“Oh, absolutely. And I think it's a great mark of the quality of our College of Education, our Broad Business College, our Criminal Justice program, and our College of Engineering that they've reached these kinds of accolades.
“This is a very competitive area. Delivering this kind of material in a way that allows students to learn and be successful is a challenge. MSU and our faculty have risen to the challenge and really developed programs that are appealing to our students and that have the potential to appeal to other students as well.
“As we think about education in the future, having this combination of the ability to deliver both in person and remotely I think becomes incredibly important. With asynchronous learning, particularly, it allows us to expand the kind of students who can take and receive an MSU education. We have a quality combination of in-classroom and online coursed, and that's very special.”
This month Spartans took great pride in seeing MSU economist and professor Lisa D. Cook nominated to the Board of Governors of the Federal Reserve System by President Joe Biden. If confirmed, Cook will be the first Black woman to serve on the board in its 108-year history.
“It's wonderful. And professor Cook is really a remarkable economist and leader whose nomination just highlights the excellence of our Spartan faculty. I was really honored in 2020 to help welcome former Federal Reserve Chairperson Janet Yellen as a guest speaker for the American Economic Association summer training program, which was hosted by MSU under Cook's direction.
“So, I've had a chance to see her in action and to get to know her. She's a great representative for MSU and I'm sure, hopefully, she will be confirmed and will make a big difference to the Board of Governors of the Federal Reserve.”

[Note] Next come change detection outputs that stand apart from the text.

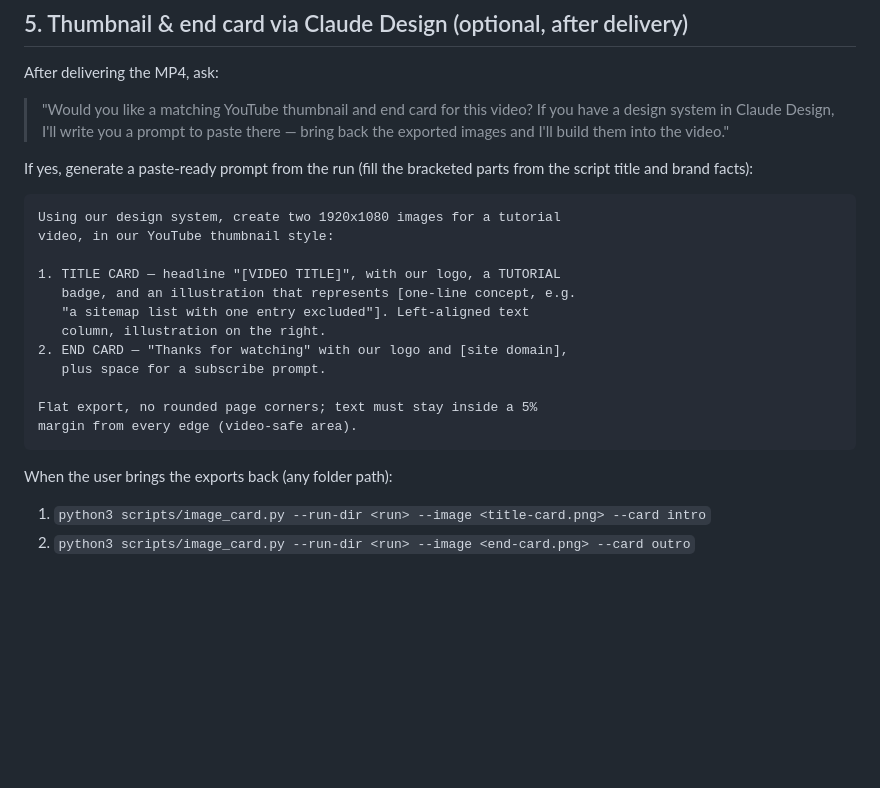
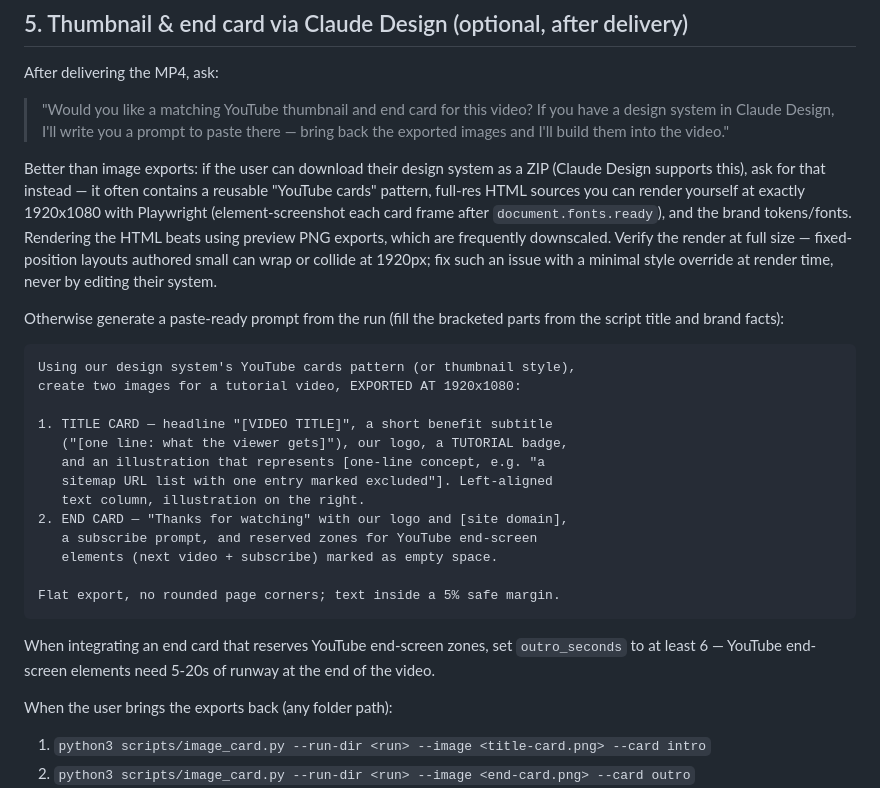
Before and after one commit to shivammtyagi/wordpress-tutorial-video, a Markdown page: references/brand-kit.md, the part around the change. Rendered like a GitHub page; blank space fills up the shorter version.

Commit message:
docs(brand-kit): prefer design-system ZIP over image exports for cards
A downloaded Claude Design system often ships a reusable YouTube-cards
pattern with full-res HTML sources — render those at exactly 1920x1080
(element screenshot after fonts.ready) instead of consuming downscaled
preview PNGs; verify at full size and fix wrap/collision issues with a
minimal render-time override. Prompt template updated to request 1920x1080
exports, a benefit subtitle, and reserved YouTube end-screen zones; note
the 6s+ outro requirement for end screens.

Co-Authored-By: Claude Fable 5 <noreply@anthropic.com>

```diff
--- a/references/brand-kit.md
+++ b/references/brand-kit.md
@@ -80,21 +80,36 @@ After delivering the MP4, ask:
 > paste there — bring back the exported images and I'll build them into the
 > video."
 
-If yes, generate a paste-ready prompt from the run (fill the bracketed
+Better than image exports: if the user can download their design system
+as a ZIP (Claude Design supports this), ask for that instead — it often
+contains a reusable "YouTube cards" pattern, full-res HTML sources you can
+render yourself at exactly 1920x1080 with Playwright (element-screenshot
+each card frame after `document.fonts.ready`), and the brand tokens/fonts.
+Rendering the HTML beats using preview PNG exports, which are frequently
+downscaled. Verify the render at full size — fixed-position layouts
+authored small can wrap or collide at 1920px; fix such an issue with a
+minimal style override at render time, never by editing their system.
+
+Otherwise generate a paste-ready prompt from the run (fill the bracketed
 parts from the script title and brand facts):
 
-    Using our design system, create two 1920x1080 images for a tutorial
-    video, in our YouTube thumbnail style:
+    Using our design system's YouTube cards pattern (or thumbnail style),
+    create two images for a tutorial video, EXPORTED AT 1920x1080:
 
-    1. TITLE CARD — headline "[VIDEO TITLE]", with our logo, a TUTORIAL
-       badge, and an illustration that represents [one-line concept, e.g.
-       "a sitemap list with one entry excluded"]. Left-aligned text
-       column, illustration on the right.
+    1. TITLE CARD — headline "[VIDEO TITLE]", a short benefit subtitle
+       ("[one line: what the viewer gets]"), our logo, a TUTORIAL badge,
+       and an illustration that represents [one-line concept, e.g. "a
+       sitemap URL list with one entry marked excluded"]. Left-aligned
+       text column, illustration on the right.
     2. END CARD — "Thanks for watching" with our logo and [site domain],
-       plus space for a subscribe prompt.
+       a subscribe prompt, and reserved zones for YouTube end-screen
+       elements (next video + subscribe) marked as empty space.
 
-    Flat export, no rounded page corners; text must stay inside a 5%
-    margin from every edge (video-safe area).
+    Flat export, no rounded page corners; text inside a 5% safe margin.
+
+When integrating an end card that reserves YouTube end-screen zones, set
+`outro_seconds` to at least 6 — YouTube end-screen elements need 5-20s of
+runway at the end of the video.
 
 When the user brings the exports back (any folder path):
 
```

Also, this month, we say goodbye to another trailblazing Spartan, that's volleyball head coach Cathy George, who announced her retirement after an impressive 35-season career, the last 17 at MSU. She's MSU's winningest volleyball coach, recording 302 wins with an overall record of 667 and 457 across her outstanding career.
“I had a chance to meet Coach George and see her in action coaching volleyball, and she was extraordinarily impressive. She has really been a tremendous asset and treasure to the MSU community. She was the first woman to lead a team to the NCAA Division 1 Final Four in 1989. She guided her team to 15 NCAA tournaments in all, 10 of them at MSU, with three Sweet 16 appearances and one in the Elite 8. And her student athletes were successful in the classroom as well, with 37 Big Ten Distinguished Scholar recognitions and seven academic All-America honors. She departs with our admiration and gratitude, and we'll do a national search for the next head volleyball coach. My thanks to her and my congratulations to her on such an extraordinary career.”
Any final thoughts as January turns over to February that you'd like to leave Spartans with today?
“Just again, we're so excited about this semester. There are great things that are going to happen. We are working very hard to manage successfully, and we will, through the return to campus in terms of in-person instruction. And I really appreciate all the efforts that people are putting in and the community support that comes forward to us as we continue this vital education mission.”
MSU Today airs Sunday mornings at 9:00 on WKAR News/Talk and Sunday evenings at 8:00 on 760 WJR. Find, rate, and subscribe to “MSU Today with Russ White” on Spotify, Apple Podcasts, and wherever you get your shows.